### [What to produce]
Copy every line from the material below that holds "Chicopee".

### [Materials provided]

Start of Block

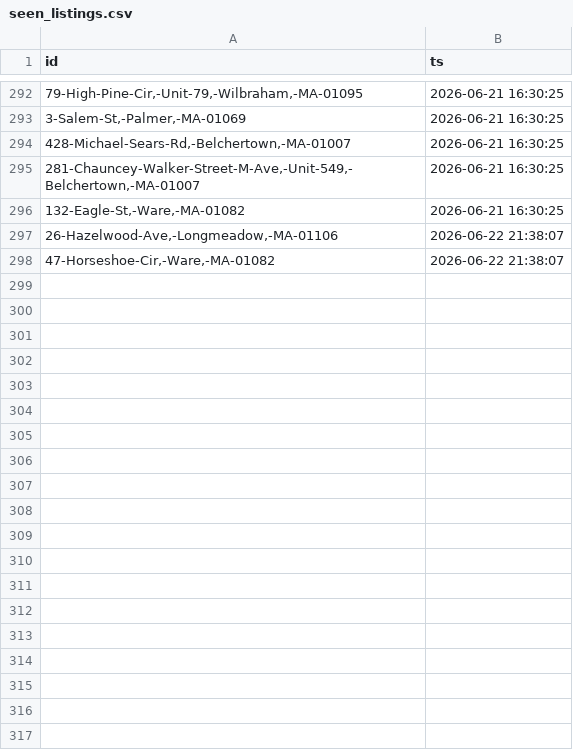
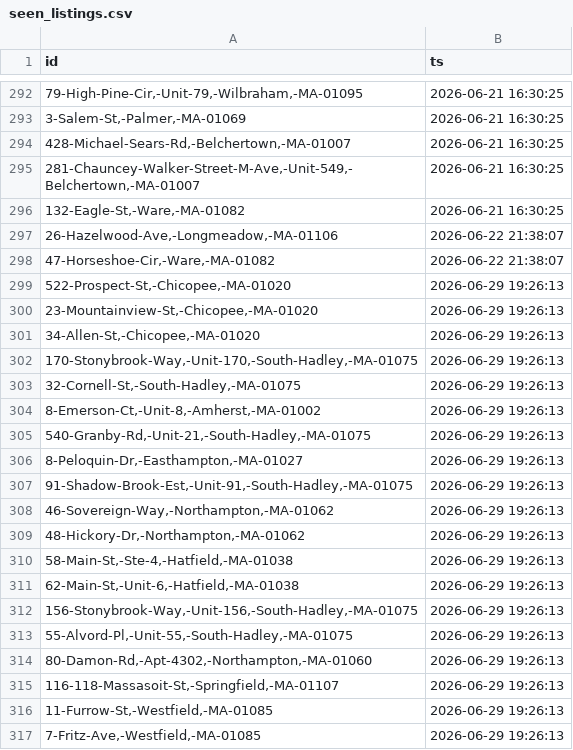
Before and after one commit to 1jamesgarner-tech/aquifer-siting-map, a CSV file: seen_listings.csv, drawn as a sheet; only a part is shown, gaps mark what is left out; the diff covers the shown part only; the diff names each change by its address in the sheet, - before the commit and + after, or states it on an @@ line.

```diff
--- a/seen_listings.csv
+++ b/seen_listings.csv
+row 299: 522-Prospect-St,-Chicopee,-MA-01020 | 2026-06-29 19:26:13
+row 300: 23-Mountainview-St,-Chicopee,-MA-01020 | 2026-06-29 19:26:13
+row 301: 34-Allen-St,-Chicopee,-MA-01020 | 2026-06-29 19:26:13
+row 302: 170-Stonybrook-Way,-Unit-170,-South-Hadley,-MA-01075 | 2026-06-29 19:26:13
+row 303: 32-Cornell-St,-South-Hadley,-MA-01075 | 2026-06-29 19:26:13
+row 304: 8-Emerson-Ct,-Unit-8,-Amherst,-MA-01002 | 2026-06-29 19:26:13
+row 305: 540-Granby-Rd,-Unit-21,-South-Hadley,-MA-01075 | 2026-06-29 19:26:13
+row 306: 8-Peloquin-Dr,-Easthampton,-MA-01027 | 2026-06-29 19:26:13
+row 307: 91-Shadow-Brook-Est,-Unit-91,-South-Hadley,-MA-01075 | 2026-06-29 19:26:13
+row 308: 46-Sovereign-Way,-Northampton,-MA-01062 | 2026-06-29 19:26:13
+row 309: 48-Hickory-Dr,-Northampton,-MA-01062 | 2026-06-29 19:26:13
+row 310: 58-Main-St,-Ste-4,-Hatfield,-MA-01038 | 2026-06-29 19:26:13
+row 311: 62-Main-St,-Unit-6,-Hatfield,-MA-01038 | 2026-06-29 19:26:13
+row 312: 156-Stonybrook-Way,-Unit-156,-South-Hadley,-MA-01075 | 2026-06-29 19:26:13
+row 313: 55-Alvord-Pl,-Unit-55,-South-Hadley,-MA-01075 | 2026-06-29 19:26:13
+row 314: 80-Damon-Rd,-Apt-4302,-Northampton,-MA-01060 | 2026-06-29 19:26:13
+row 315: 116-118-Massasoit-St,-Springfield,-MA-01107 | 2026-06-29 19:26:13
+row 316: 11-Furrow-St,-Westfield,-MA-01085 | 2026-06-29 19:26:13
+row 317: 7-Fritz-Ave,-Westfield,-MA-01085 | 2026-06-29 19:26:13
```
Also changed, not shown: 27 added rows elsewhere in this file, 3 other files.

End of Block

### [Result of this task]
+row 299: 522-Prospect-St,-Chicopee,-MA-01020 | 2026-06-29 19:26:13
+row 300: 23-Mountainview-St,-Chicopee,-MA-01020 | 2026-06-29 19:26:13
+row 301: 34-Allen-St,-Chicopee,-MA-01020 | 2026-06-29 19:26:13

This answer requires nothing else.